The Dirty Tricks Department
Bankruptcy fraud is a common problem, representing an estimated social cost of €2 billion a year.
What is bankruptcy fraud?
When a company’s assets are sold off to friends for a ridiculously low price just before it goes bankrupt, or if money is siphoned off, this is known as ‘bankruptcy fraud’. Other types of bankruptcy fraud include making the accounts ‘vanish’ and deliberately using a company to defraud its creditors. For example, this could involve using a company as a vehicle for selling or reselling goods without paying the suppliers. By the time the suppliers take legal action, they are likely to find that the bird has already flown.
How can you deal with bankruptcy fraud?
There are remedies under civil and criminal law for dealing with bankruptcy fraud. The civil-law approach focuses on returning the assets to the bankrupt estate. The Dutch Bankruptcy Act (Faillissementswet) contains several instruments to enable receivers to restore the estate to its former state. Criminal proceedings may be possible where citizens or society as a whole has suffered severe losses. You should report to the police if you suspect that you are the victim of bankruptcy fraud.
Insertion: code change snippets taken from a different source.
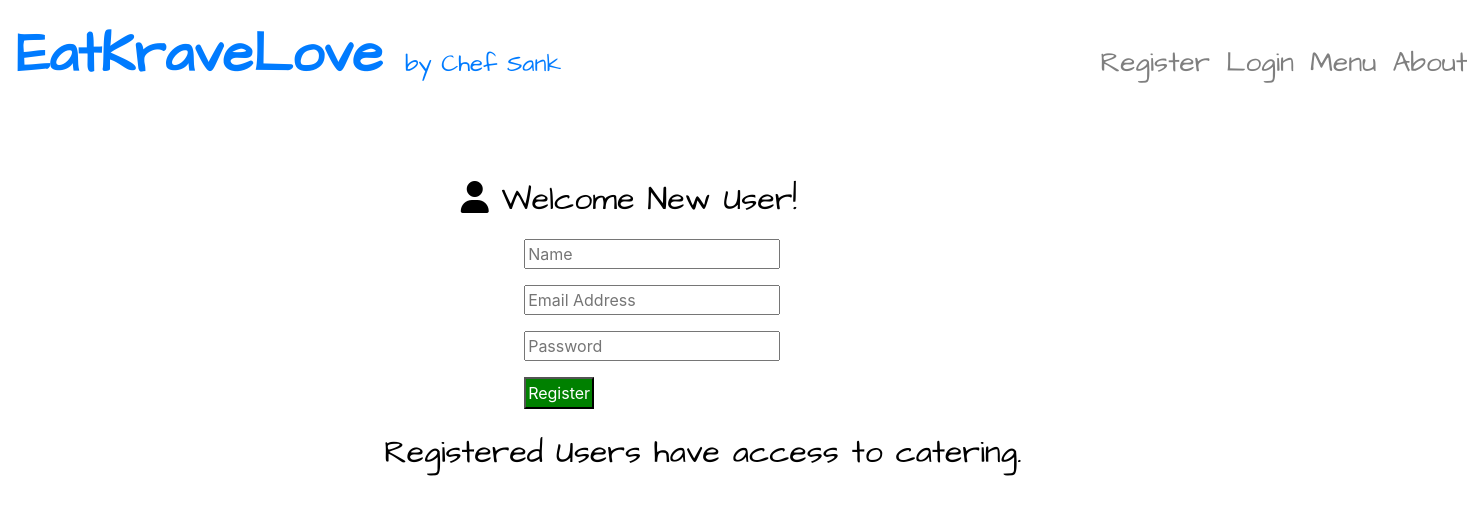
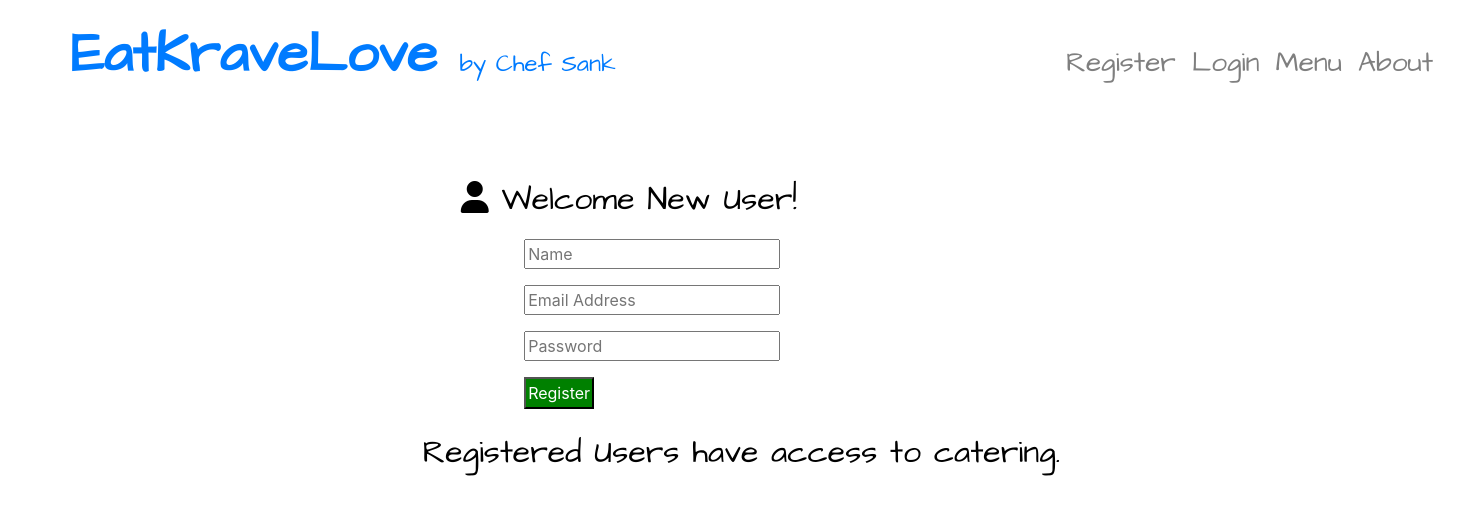
Before and after one commit to michaelpaulcuccia/eatkravelove, a React (Create React App) app in the folder client/: page /register in a window 1280 px wide. Shown: the top 514 px of the page, 1475 px wide, since content can reach past the window. Built offline with nearby package versions, Linux system fonts and the light colour scheme.

Commit message:
update style, redeploy

```diff
--- a/client/src/components/layout/Navie.js
+++ b/client/src/components/layout/Navie.js
@@ -8,9 +8,7 @@ export const Navie = props => {
 
     return (
 
-        <div
-        // className='container'
-        >
+        <div>
             <Navbar bg="white" expand="sm">
                 <Navbar.Brand>
                     <Link to='/' className='home_link'>
--- a/client/src/style/NavieStyle.css
+++ b/client/src/style/NavieStyle.css
@@ -6,6 +6,7 @@
     font-family: 'Architects Daughter', cursive;
     font-weight: 600;
     font-size: 3.5rem;
+    margin-left: 10%;
 }
 
 .little_name {
@@ -13,7 +14,7 @@
 }
 
 .right_navlinks {
-    margin-left: 75%;
+    margin-left: 70%;
 }
 
 
--- a/client/src/style/RegisterStyle.css
+++ b/client/src/style/RegisterStyle.css
@@ -16,7 +16,7 @@
 }
 
 .register_lower {
-    margin-left: 30%;
+    margin-left: 33%;
     color: black;
     font-family: 'Architects Daughter', cursive;
 }
```
Also changed, not shown: 1 other file (tests, documents, lock files or other folders).
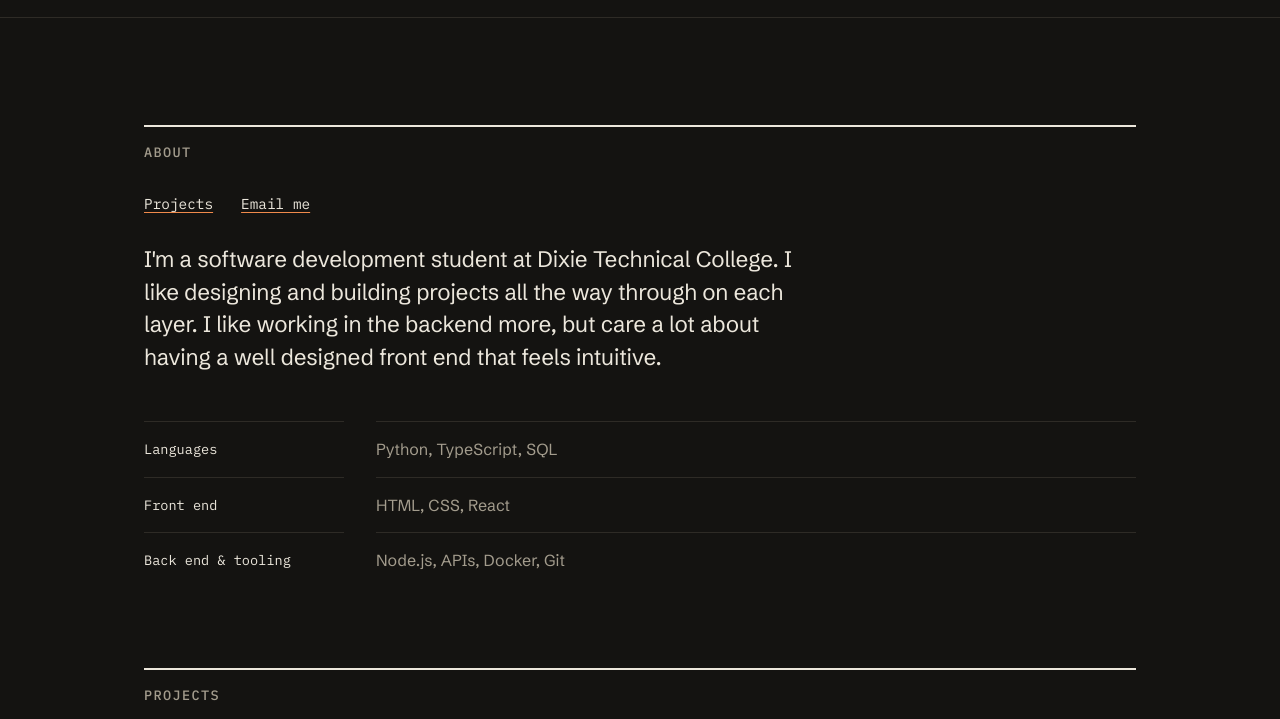
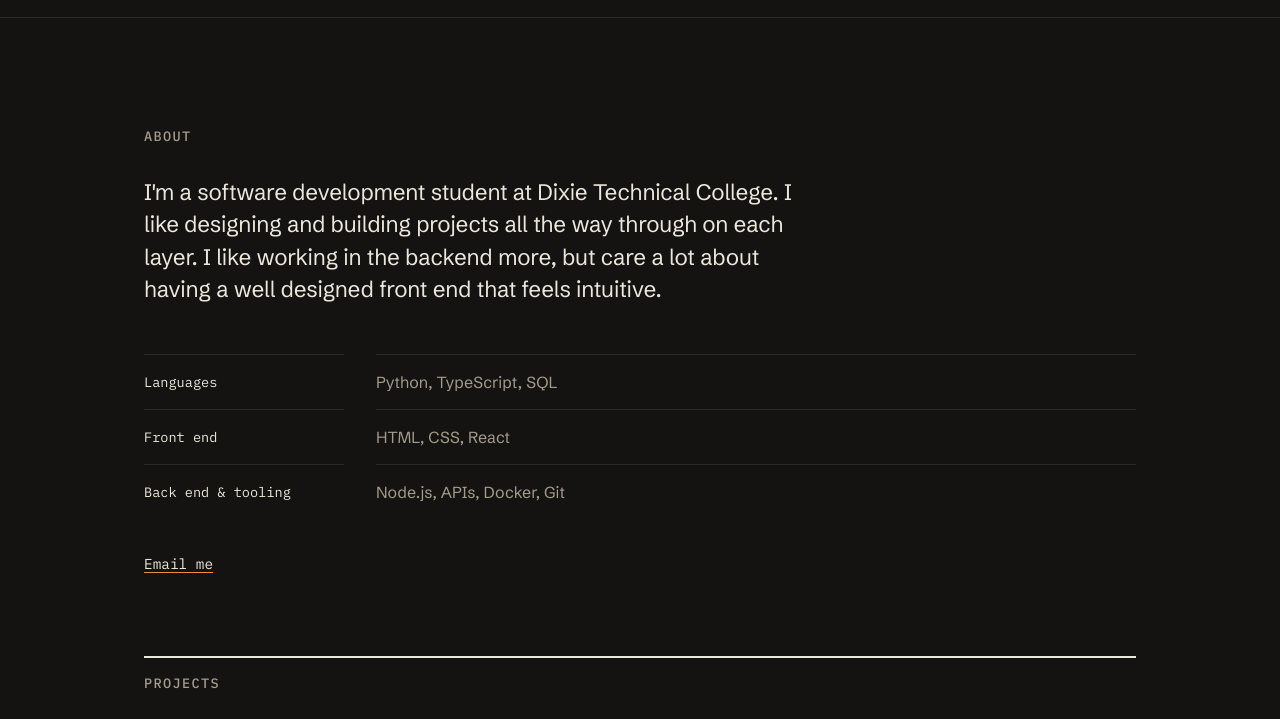
Before and after one commit to cjwallin5-tech/portfolio, a plain HTML site: page index.html in a window 1280 px wide. Shown: the part 52-771 px from the top of the page. Drawn offline with Linux system fonts and the light colour scheme.

Commit message:
Change UI

```diff
--- a/index.html
+++ b/index.html
@@ -9,7 +9,7 @@
 <link rel="preconnect" href="https://fonts.googleapis.com">
 <link rel="preconnect" href="https://fonts.gstatic.com" crossorigin>
 <link href="https://fonts.googleapis.com/css2?family=IBM+Plex+Mono:wght@400;500&family=Schibsted+Grotesk:wght@400;500;600&display=swap" rel="stylesheet">
-<link rel="stylesheet" href="styles.css?v=4">
+<link rel="stylesheet" href="styles.css?v=5">
 </head>
 <body>
 
@@ -28,7 +28,6 @@
   <section id="about" class="about about-first">
     <div class="wrap">
       <h1>About</h1>
-      <p class="hero-links"><a href="#projects">Projects</a> <a href="#contact">Email me</a></p>
       <p class="about-lead">I'm a software development student at Dixie Technical College.
             I like designing and building projects all the way through on each layer. I like working
             in the backend more, but care a lot about having a well designed front end that feels intuitive.</p>
@@ -41,6 +40,7 @@
         <dt>Back end &amp; tooling</dt>
         <dd>Node.js, APIs, Docker, Git</dd>
       </dl>
+      <p class="hero-links"><a href="#contact">Email me</a></p>
     </div>
   </section>
 
--- a/styles.css
+++ b/styles.css
@@ -207,3 +207,5 @@ h2 {
 .about.about-first { padding-top: 96px; }
 @media (max-width: 720px) { .about.about-first { padding-top: 56px; } }
 .about .hero-links { color: var(--ink); margin-bottom: 28px; }
+.about h1 { border-top: 0; padding-top: 0; }
+.about .hero-links { margin: 32px 0 0; }
```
Naturally, the best way of not becoming a victim of bankruptcy fraud is by preventing it from happening in the first place. This is where we can help, by performing due diligence audits, for instance. The same applies if your company gets into financial difficulty: we can help you to reorganise your business in accordance with the law or relaunch it in a lawful manner, either after bankruptcy or as part of liquidation proceedings.